Family. Can’t live with them, can’t live without them. Never is this more true than when a family member passes away. RedBellyBlack Theatre’s Ok, Bye focus on three siblings and their respective reactions to their mother’s fall… and her subsequent funeral. Running parallel to this thread are verbatim interviews regarding saying ‘goodbye’. Sometimes they refer to the end of a relationship or the death of a loved one. On other occasions they involve the end of a stage in life and a new outlook.

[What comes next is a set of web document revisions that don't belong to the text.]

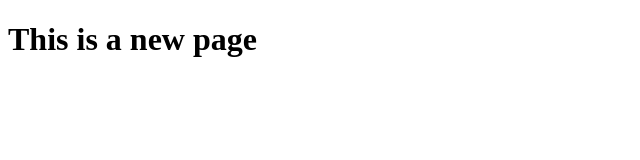
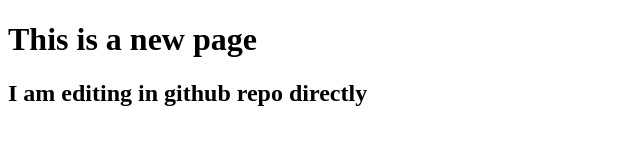
Before and after one commit to AadyaShree/S5Demo, a plain HTML site: page Day1/index.html in a window 1280 px wide. Shown: the whole page, without its empty margins (0-640 px from the left). Drawn offline with Linux system fonts and the light colour scheme.

Commit message:
Update index.html
edited file in git repo directly

```diff
--- a/Day1/index.html
+++ b/Day1/index.html
@@ -7,5 +7,6 @@
 </head>
 <body>
     <h1>This is a new page </h1>
+    <h2>I am editing in github repo directly</h2>
 </body>
 </html>
```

Directed by Vicki Baron, Ok, Bye incorporates choreographed physical movement to non-verbally convey the ‘love/hate’ relationship of the siblings. Kate Goodfellow plays April, the eldest and it falls upon her to care for their mother and deal with the funeral arrangements.

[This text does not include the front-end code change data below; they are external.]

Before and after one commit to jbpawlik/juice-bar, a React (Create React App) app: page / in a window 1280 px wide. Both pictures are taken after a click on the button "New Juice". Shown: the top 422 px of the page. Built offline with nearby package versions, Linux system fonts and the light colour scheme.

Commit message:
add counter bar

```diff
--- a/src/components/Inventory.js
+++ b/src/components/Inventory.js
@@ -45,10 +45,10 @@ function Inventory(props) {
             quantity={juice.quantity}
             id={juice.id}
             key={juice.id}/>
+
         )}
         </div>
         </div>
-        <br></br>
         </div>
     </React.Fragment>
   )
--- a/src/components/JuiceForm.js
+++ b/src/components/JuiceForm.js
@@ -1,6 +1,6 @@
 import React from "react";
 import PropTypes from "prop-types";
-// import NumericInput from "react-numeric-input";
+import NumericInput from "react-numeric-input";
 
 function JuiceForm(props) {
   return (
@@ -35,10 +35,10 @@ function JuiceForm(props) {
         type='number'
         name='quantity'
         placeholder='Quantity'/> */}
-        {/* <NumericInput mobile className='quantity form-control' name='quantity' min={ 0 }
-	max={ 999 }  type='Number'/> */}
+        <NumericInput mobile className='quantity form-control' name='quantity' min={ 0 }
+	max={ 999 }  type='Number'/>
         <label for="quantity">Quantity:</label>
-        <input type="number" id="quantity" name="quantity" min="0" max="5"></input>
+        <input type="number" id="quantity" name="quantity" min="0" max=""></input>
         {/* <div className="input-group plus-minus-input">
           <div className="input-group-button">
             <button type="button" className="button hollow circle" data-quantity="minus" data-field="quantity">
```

As the ‘middle’ sibling, Pete (Sam Cornforth) is fairly happy in his life and has a responsible job. Younger brother Ollie (Oscar Scott-White) is content, now that he’s pursuing what he loves – photography. However, it’s taken a long time to get to this awareness and has acquired something of a reputation for being ‘flaky’.
While the show deals with weighty subject matter, humour is present at various junctures such as the siblings’ first meal together, highlighting what they really think versus what they say. Of course, with family in close proximity over an extended period of time, ‘good behaviour’ is short-lived and candidness to a fault resurfaces. Grievances that were suppressed are voiced and family always have a way of knowing one’s sore points…

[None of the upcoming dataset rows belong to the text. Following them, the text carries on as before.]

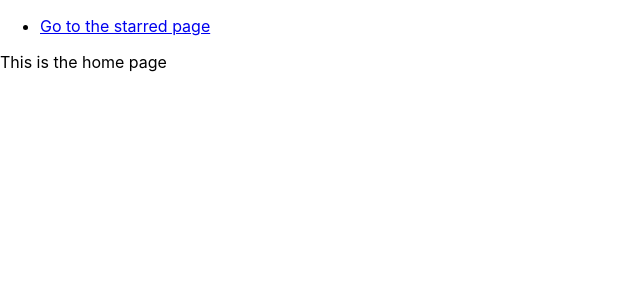
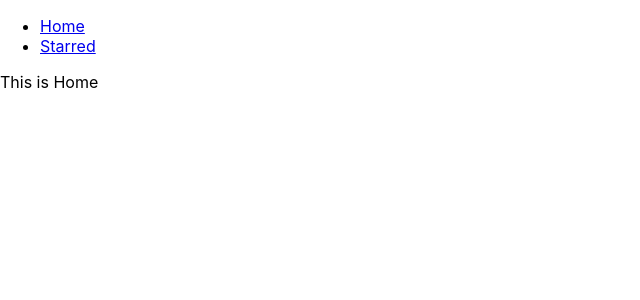
Before and after one commit to Ojaswi2000/box-office, a React (Create React App) app: page / in a window 1280 px wide. Shown: the top 300 px of the page, without its empty margins (0-640 px from the left). Built offline with nearby package versions, Linux system fonts and the light colour scheme.

Commit message:
added navigation files

```diff
--- a/src/App.js
+++ b/src/App.js
@@ -1,6 +1,8 @@
 import React from 'react';
 import {Switch,Route } from 'react-router-dom';
 import Navs from './components/Navs'
+import Home from './pages/Home';
+import Starred from './pages/Starred';
 
 function App() {
   return (
@@ -9,11 +11,11 @@ function App() {
 
       <Switch>
         <Route exact path="/">
-          This is the home page
+          <Home />
         </Route>
 
         <Route exact path="/starred">
-          This is the starred page
+          <Starred/>
         </Route>
 
         <Route>
--- a/src/components/Navs.js
+++ b/src/components/Navs.js
@@ -1,16 +1,21 @@
 import React from 'react';
 import {Link} from 'react-router-dom';
 
+const LINKS= [
+    {to: '/', text: 'Home'},
+    {to: '/starred', text:'Starred'}
+
+];
 const Navs = () => {
 
     return (
         <div>
             <ul>
-                <li>
-                    <Link to="/starred">
-                        Go to the starred page
-                    </Link>
-                </li>
+                {LINKS.map(item=>(
+                    <li key={item.to}>
+                        <Link to={item.to} >{item.text}</Link>
+                    </li>
+                ))}
             </ul>
         </div>
     )
--- /dev/null
+++ b/src/pages/Home.js
@@ -0,0 +1,11 @@
+import React from 'react'
+
+const Home = () => {
+    return (
+        <div>
+            This is Home
+        </div>
+    )
+}
+
+export default Home
--- /dev/null
+++ b/src/pages/Starred.js
@@ -0,0 +1,11 @@
+import React from 'react'
+
+const Starred = () => {
+    return (
+        <div>
+            This is Starred
+        </div>
+    )
+}
+
+export default Starred
```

The verbatim interviews (which are mimed to expressively by the actors) complement the siblings’ narrative and in some ways reiterate what’s taking place on stage.
With its unique approach to addressing stressful, life-changing events, Ok, Bye stands apart from ‘conventional’ theatre, balancing mature content with a sense of fun.
© Michael Davis 2018
Ok, Bye runs at the Vault Festival until 11th March.